The Northern Region has suffered tribal conflicts, persistent poverty and out-migration of the youth. Following the Nanumba/Kokomba conflicts and the 2002 Dagbon Chieftaincy crisis in the north of Ghana, the area became more unstable and people were very wary of one another. Preparations for senior school exams were disrupted for many students and failure rates were high. Poverty and food insecurity were also high in the area, and economic opportunities were limited. Women’s participation in decision-making was minimal, and concern over the spread of HIV/AIDS was on the increase. With funding from the Danish International Development Agency (DANIDA), FoE-Ghana led two projects in the area to address these major concerns.

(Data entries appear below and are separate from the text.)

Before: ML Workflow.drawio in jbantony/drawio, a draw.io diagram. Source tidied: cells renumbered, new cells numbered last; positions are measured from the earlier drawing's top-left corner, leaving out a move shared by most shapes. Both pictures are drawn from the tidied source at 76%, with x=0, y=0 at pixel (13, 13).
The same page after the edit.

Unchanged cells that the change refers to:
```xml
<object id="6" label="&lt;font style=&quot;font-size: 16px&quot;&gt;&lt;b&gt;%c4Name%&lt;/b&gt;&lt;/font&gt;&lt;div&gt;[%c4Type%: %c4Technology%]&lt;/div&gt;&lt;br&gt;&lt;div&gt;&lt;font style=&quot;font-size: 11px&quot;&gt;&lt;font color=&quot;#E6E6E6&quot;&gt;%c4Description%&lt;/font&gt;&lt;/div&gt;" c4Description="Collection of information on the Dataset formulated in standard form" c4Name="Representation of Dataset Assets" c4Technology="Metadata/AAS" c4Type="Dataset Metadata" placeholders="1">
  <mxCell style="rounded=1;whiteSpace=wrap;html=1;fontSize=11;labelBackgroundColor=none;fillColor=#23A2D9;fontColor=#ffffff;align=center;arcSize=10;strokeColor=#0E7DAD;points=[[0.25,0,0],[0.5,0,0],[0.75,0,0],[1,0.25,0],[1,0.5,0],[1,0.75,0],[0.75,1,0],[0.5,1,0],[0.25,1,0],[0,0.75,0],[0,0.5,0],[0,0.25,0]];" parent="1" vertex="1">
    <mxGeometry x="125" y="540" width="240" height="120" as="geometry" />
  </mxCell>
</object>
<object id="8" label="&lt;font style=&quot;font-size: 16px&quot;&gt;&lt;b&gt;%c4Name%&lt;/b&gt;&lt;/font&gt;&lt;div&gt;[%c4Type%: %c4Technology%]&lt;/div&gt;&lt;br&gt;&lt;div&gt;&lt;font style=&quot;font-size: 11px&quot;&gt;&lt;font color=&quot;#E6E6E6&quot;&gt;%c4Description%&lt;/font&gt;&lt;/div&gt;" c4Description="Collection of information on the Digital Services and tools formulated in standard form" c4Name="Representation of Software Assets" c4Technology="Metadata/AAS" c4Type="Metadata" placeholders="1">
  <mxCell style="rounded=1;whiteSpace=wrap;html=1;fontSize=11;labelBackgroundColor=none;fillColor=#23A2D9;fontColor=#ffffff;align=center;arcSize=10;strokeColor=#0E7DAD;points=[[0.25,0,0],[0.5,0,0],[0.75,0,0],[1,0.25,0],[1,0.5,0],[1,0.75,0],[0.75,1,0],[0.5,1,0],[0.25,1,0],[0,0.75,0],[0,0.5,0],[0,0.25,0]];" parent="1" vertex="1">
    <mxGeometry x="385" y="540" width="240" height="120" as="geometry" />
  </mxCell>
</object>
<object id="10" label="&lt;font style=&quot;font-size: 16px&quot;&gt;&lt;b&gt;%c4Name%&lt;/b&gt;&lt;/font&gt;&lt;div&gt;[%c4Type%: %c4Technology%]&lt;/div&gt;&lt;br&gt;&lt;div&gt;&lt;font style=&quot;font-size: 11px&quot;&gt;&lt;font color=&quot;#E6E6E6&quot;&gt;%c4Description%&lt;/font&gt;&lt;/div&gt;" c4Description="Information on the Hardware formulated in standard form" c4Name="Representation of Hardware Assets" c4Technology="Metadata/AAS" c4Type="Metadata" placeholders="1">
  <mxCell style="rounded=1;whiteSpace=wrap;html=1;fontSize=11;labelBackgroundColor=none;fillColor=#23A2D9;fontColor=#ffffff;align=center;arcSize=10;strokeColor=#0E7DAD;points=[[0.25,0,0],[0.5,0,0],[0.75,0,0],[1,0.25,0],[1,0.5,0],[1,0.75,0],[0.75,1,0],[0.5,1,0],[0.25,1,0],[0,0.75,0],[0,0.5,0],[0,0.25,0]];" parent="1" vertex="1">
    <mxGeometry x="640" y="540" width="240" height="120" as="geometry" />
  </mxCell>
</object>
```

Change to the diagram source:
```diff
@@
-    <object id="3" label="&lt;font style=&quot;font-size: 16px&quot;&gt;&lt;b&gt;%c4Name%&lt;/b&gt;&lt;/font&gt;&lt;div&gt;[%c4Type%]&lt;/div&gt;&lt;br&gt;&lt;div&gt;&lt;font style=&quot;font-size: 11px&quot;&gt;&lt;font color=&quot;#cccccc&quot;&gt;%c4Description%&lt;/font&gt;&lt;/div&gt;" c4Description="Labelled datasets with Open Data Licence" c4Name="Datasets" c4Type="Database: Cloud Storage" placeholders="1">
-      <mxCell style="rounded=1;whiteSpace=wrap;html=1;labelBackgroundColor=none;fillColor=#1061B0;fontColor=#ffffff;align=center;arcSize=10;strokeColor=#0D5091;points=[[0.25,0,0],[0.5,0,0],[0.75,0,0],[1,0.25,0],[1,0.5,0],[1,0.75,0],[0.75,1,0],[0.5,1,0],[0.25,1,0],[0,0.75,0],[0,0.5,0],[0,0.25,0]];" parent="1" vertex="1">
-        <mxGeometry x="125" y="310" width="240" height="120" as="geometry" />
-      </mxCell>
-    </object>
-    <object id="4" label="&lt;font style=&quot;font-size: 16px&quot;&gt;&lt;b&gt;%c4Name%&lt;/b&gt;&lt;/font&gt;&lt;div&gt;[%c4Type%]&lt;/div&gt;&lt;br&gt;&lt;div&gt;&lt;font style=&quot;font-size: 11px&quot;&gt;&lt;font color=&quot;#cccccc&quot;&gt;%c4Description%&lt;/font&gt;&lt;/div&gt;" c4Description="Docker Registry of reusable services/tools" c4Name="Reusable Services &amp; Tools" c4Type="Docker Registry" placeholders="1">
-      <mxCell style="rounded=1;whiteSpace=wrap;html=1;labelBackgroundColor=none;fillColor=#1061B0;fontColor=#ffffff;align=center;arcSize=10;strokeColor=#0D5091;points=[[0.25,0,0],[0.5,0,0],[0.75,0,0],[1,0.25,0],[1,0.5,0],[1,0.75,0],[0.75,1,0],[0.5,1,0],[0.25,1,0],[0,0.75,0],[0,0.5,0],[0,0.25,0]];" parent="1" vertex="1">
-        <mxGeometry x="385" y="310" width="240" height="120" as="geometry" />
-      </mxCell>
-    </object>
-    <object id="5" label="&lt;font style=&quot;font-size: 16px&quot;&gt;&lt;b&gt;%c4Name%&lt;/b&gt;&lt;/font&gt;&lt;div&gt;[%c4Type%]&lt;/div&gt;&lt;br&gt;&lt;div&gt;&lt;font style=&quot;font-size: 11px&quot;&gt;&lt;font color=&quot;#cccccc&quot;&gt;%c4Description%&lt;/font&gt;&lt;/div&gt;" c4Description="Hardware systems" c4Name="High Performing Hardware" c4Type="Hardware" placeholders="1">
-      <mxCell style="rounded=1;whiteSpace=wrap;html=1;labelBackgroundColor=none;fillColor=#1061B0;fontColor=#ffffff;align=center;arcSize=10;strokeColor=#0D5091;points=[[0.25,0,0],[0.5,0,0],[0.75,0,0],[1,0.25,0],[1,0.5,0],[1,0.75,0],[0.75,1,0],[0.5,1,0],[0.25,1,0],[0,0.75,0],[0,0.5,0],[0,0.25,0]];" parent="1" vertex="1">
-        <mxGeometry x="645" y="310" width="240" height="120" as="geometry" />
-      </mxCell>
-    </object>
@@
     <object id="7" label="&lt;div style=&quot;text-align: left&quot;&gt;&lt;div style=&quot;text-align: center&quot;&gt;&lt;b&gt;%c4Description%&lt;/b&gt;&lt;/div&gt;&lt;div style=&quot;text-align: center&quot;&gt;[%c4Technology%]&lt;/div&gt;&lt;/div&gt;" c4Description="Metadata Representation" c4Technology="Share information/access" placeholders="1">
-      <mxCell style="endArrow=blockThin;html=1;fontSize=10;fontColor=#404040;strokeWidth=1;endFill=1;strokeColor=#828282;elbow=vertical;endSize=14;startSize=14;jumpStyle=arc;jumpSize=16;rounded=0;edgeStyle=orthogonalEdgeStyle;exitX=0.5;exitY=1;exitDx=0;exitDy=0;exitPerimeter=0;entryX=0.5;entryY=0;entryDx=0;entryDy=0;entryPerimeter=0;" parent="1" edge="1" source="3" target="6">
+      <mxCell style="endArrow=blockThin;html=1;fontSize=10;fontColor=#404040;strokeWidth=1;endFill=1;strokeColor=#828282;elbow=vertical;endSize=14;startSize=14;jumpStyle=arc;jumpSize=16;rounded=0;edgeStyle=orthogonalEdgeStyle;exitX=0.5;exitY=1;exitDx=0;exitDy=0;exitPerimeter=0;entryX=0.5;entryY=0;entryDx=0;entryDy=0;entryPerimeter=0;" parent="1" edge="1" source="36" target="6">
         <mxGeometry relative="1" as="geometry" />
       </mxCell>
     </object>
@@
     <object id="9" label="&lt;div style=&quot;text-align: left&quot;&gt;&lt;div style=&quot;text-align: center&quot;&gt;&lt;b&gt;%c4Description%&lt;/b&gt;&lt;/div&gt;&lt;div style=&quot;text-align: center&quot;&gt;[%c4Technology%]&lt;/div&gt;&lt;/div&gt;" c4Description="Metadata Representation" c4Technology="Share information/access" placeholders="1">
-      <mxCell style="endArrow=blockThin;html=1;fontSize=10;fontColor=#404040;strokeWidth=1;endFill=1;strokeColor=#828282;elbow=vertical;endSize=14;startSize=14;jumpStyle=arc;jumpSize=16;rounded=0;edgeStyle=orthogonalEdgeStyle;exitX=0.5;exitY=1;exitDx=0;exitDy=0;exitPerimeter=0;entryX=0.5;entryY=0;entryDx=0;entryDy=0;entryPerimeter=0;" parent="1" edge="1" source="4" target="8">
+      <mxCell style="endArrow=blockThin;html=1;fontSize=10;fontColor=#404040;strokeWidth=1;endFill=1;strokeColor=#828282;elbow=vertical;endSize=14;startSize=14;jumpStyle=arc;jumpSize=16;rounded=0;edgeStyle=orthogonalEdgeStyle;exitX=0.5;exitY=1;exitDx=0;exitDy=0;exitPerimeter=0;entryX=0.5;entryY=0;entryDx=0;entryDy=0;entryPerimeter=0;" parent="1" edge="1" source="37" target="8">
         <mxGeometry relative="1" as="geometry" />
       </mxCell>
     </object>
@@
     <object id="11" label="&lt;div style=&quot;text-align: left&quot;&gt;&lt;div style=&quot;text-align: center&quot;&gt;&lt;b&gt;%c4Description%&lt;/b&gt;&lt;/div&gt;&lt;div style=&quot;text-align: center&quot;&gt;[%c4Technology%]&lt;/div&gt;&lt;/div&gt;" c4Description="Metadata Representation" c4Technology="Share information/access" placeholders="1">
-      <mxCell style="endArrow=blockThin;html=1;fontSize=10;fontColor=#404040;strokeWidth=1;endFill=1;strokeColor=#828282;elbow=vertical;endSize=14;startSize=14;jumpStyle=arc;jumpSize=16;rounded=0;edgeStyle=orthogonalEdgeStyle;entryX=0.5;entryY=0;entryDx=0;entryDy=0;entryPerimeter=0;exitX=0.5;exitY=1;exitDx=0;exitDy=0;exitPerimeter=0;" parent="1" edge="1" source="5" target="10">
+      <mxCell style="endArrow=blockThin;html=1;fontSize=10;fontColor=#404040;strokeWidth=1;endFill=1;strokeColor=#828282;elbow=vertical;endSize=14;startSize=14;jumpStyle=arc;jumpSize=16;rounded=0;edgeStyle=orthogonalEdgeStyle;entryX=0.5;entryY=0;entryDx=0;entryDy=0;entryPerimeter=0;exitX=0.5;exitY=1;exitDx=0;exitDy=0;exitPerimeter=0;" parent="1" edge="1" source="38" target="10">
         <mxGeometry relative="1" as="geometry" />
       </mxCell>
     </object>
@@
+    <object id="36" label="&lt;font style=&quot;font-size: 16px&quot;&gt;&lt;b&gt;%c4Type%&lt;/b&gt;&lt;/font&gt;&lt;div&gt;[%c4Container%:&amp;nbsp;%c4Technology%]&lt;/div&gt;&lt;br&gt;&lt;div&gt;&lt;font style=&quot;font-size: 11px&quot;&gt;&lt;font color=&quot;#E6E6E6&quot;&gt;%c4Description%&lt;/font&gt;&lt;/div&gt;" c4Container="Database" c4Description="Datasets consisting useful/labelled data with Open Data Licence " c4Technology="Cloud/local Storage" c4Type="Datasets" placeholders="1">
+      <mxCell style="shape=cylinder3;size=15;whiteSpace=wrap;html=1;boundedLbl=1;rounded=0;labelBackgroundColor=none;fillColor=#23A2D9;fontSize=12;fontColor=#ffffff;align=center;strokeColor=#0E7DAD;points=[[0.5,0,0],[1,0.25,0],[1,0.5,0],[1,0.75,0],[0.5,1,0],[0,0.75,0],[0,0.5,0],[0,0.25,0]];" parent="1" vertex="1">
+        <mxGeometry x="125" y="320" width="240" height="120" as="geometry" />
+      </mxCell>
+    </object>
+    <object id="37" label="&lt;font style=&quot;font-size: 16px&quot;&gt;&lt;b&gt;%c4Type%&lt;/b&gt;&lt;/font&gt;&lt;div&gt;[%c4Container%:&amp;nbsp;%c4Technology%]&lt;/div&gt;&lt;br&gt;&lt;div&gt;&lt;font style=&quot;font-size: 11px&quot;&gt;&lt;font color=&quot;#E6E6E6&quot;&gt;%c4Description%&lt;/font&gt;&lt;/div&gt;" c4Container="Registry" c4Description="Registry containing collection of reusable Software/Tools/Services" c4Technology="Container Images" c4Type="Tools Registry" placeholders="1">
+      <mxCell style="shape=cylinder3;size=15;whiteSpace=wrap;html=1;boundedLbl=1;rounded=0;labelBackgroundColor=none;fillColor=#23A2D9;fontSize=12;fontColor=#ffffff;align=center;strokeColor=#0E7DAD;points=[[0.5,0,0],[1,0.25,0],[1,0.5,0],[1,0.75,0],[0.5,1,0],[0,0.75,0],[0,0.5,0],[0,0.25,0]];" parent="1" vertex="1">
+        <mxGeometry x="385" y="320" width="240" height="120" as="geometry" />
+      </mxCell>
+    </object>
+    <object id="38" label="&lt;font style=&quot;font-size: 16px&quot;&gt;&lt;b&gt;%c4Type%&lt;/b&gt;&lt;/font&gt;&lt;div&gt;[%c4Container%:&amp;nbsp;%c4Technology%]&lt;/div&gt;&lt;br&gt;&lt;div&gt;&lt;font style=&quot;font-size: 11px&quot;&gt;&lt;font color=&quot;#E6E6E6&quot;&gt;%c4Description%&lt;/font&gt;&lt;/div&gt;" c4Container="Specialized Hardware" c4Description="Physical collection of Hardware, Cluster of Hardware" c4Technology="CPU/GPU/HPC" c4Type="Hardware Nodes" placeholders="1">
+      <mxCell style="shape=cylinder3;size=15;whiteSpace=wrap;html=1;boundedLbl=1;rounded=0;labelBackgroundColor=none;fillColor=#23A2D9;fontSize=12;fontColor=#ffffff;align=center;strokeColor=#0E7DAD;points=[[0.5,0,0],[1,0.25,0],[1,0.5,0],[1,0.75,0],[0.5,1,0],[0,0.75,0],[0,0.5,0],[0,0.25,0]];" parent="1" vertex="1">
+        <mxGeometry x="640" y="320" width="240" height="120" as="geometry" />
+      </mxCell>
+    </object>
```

The projects sought to: encourage peaceful relations between the different ethnic groups; assist the senior school children to complete their studies; improve food security in the area and broaden livelihood opportunities for women; increase women’s participation in local decision-making, and broaden the awareness about HIV/AIDS. Some of the achievements and outcomes of the two projects include:
The students who retook their SSSE exams all passed, giving them the opportunity to continue their studies the following year which they otherwise would not have been able to do. Food security in the area has improved with the production of beans and groundnuts, and the capacity to process food has allowed long-term storage so there is food during the hungry gap. There is also less wastage and improved profits for farmers. More children are now attending school because of the women’s increased incomes, and the level of girl child participation in education has increased.
The boreholes have provided access to clean potable water in communities where guinea worm is endemic. The new water sources also reduce the time women and girls take to fetch water, which means women have more time for to use their new income generating skills, while the girls can get to school promptly. A small fee for the water is paid towards borehole maintenance.
Women’s access to credit is traditionally very difficult because they do not own land or other resources as collateral to approach banks and other loan providers. The rotating ‘susu’ micro-credit scheme has enabled trainees to access credit for establishing their own businesses and sometimes even take on trainees.
Women’s groups have been formed based on traditional structures with the Magazia, or women’s leader, as the chairperson. The Magazia is being supported by other group members to speak on women’s affairs at local meetings to ensure women’s concerns are addressed in decision-making.